4. Prohibit the e-mail distribution of copyrighted materials without the author’s or publisher’s permission.
5. Prohibit the e-mail distribution of confidential information without appropriate safeguards as to who can receive it.
6. Remind your employees that e-mail is business communication. It should not be casually drafted, nor should it contain typing errors, jokes, inappropriate comments, or personal opinions. Remind them that e-mail will most likely be discoverable in a lawsuit. Also, because e-mail is sometimes so quickly responded to, instruct employees to double-check all addresses and be sure they are not sending the message to someone who should not be receiving it.
7. Developspamfiltersanddelete“junk”e-mail on a regular basis.
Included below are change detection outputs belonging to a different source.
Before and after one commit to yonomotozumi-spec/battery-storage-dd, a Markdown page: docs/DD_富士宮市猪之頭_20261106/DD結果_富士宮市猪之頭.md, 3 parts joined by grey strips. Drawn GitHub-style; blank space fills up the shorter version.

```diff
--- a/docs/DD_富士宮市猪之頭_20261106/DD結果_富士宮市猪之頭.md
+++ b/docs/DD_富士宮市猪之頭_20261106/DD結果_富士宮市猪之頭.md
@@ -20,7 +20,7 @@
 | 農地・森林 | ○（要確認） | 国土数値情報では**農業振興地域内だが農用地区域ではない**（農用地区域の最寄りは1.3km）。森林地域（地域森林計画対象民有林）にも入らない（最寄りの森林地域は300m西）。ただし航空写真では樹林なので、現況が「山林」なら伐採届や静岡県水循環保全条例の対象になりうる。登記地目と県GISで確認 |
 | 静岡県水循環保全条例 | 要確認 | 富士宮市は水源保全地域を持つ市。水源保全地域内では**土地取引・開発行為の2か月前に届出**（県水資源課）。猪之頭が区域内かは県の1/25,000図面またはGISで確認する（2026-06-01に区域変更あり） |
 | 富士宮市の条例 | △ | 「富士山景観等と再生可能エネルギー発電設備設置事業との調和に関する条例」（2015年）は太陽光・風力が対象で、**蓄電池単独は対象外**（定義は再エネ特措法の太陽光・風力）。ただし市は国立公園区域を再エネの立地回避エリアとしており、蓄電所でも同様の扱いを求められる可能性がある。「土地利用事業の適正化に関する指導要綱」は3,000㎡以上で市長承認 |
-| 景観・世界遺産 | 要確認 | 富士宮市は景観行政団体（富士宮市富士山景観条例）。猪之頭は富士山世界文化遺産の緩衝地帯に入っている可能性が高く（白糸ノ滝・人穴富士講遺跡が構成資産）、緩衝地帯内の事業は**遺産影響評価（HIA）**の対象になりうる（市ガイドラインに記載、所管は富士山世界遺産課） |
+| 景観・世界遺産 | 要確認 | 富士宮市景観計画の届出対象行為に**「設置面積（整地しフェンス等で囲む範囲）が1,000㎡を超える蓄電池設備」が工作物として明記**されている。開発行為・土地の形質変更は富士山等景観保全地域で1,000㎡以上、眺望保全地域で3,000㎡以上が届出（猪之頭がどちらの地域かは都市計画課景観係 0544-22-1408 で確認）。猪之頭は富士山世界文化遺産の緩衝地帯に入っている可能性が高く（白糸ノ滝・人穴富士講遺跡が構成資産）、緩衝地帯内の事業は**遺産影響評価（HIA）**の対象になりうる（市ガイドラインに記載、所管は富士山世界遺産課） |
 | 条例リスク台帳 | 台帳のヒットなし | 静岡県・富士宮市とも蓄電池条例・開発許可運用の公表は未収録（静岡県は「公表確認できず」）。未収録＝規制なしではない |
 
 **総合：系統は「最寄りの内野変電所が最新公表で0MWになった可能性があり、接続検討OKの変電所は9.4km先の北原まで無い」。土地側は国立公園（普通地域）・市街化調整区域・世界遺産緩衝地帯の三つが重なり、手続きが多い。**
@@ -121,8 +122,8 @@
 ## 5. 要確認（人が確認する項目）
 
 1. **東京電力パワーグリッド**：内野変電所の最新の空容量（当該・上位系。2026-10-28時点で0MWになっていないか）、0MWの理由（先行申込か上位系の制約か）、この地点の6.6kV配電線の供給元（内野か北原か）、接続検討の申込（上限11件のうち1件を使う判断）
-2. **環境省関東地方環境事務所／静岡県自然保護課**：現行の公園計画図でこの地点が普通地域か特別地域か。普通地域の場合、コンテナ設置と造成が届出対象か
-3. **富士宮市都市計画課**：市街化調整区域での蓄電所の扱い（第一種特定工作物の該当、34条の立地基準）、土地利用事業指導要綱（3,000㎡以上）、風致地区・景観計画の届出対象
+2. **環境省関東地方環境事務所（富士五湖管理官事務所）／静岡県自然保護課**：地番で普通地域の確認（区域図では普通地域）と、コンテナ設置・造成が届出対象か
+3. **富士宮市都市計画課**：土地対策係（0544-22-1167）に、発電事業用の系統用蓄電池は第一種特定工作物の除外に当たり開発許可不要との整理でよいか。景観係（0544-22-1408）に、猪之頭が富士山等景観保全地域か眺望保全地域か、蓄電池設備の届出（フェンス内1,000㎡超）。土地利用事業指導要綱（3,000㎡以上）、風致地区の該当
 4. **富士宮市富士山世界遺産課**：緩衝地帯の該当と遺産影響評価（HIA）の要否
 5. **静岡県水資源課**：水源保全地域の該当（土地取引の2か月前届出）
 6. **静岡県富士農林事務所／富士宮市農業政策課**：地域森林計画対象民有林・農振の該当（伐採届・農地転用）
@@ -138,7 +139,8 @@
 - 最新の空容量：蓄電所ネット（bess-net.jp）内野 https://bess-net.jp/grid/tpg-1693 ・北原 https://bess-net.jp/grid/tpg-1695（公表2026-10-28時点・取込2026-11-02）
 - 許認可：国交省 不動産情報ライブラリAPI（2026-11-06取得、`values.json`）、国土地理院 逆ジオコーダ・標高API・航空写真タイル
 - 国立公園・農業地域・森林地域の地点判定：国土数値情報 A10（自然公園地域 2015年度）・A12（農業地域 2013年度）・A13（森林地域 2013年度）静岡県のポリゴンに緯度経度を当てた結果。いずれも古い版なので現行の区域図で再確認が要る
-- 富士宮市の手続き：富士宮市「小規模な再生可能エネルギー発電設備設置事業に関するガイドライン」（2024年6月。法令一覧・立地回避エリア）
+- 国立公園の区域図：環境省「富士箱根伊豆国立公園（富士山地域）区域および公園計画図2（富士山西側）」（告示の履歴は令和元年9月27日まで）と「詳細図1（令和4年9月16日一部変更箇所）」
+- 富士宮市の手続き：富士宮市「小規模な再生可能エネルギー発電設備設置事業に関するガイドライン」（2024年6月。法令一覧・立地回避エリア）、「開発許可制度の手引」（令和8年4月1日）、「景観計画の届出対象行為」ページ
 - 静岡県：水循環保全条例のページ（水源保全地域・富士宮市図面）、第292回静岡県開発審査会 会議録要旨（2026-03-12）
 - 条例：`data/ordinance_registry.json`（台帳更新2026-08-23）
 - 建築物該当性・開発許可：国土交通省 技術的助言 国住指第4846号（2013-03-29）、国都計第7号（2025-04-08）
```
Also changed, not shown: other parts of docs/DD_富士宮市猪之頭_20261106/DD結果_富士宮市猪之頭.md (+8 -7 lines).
Develop rules to save, file, retain and/or purge e-mail messages in the system in the same way you save, file, retain and/or purge printed correspondence.
8. Develop virus filters for all e-mail and Internet portals, and instruct employees on how to protect the integrity of your computer system.
Due to the variations in state laws regarding privacy, I strongly recommend that you have all employees sign a consent form permitting you to monitor their use of all communications devices (in particular, e-mail).
E-mail systems, cell phones, and the Internet are only three devices among many that are a part of your employer-provided communications system. While they are the largest part, don’t forget the other components. These include postal mail, fax machines, telephone and voice mail systems, personal computers and computer networks, online services and Internet connections, computer files, video equipment and tapes, tape recorders and recordings, and even bulletin boards and other public posting sites.
The proliferation of electronic communi- cation devices has exploded, and the laws governing your rights as an employer are still being tested. However, early cases provide encouragement that appropriate policies and procedures will be upheld despite the com- peting demands of employees to obtain some privacy in their workplace. Your attention to the development of clear policies and to their dissemination to all employees will help ensure a productive work environment.